When making physical devices, it’s often useful to make prototypes of the object first. For high-fidelity, but perhaps not feature-complete prototypes, the Arduino platform is a rich resource.
Arduino refers to a microcontroller ecosystem that includes a set of standardized, open source hardware boards, and an IDE for developing simple software to drive the hardware. The hardware is built out of extremely cheap and commonly found integrated circuits and electronic components attached to printed circuit boards designed to be easily attached to external components via a breadboard.
Once the prototype is working, the engineer can then create a circuit board design using the exact same components. This design can be sent to a custom PCB manufacturer that can manufacture small or large runs of circuit boards.

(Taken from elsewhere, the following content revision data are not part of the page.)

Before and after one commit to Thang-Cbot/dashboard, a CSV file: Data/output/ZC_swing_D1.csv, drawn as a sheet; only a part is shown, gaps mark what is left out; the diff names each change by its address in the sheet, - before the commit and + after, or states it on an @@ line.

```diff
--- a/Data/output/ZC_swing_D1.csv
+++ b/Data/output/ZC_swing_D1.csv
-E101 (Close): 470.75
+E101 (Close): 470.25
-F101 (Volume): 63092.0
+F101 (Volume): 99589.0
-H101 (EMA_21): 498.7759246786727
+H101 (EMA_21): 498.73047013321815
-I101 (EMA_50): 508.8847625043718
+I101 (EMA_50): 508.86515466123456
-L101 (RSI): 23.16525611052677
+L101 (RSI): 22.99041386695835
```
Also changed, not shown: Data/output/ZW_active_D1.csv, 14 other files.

I’m currently working with Arduino boards for an HCC independent study. The assignment is to build a working prototype of a data glove combined with inertial measurement units to recognize hand gestures. The parts are easy to snap together on a breadboard, and each component has example code that can be adapted to the project. So far, I’ve had to write very little code to get usable data either a USB serial connection or Bluetooth serial connection. For the shoulder and elbow-mounted IMUs, I’ve only had to change a half dozen lines of code just to get the desired output formatting.